TASK TO COMPLETE
Read the material below and count the lines holding the string "cells". Give that count with nothing added.

MATERIAL FOR THE TASK
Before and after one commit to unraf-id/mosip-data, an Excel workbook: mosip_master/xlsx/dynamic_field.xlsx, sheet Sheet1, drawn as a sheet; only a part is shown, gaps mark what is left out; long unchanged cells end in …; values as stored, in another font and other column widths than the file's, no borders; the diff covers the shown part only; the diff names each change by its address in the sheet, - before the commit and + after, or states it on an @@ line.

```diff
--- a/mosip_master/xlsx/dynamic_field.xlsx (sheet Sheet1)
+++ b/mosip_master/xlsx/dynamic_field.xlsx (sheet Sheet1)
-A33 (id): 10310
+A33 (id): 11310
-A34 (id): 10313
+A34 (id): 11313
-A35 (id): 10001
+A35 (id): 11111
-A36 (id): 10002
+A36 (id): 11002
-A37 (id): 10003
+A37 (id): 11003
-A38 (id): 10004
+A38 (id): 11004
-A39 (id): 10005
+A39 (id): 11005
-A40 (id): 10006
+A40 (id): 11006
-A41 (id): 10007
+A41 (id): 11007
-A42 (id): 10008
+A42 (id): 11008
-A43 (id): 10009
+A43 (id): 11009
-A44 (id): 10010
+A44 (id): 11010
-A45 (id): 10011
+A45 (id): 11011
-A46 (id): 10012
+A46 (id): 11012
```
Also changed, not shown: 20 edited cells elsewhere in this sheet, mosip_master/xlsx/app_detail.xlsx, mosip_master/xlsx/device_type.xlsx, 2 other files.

OUTPUT FOR THIS TASK
2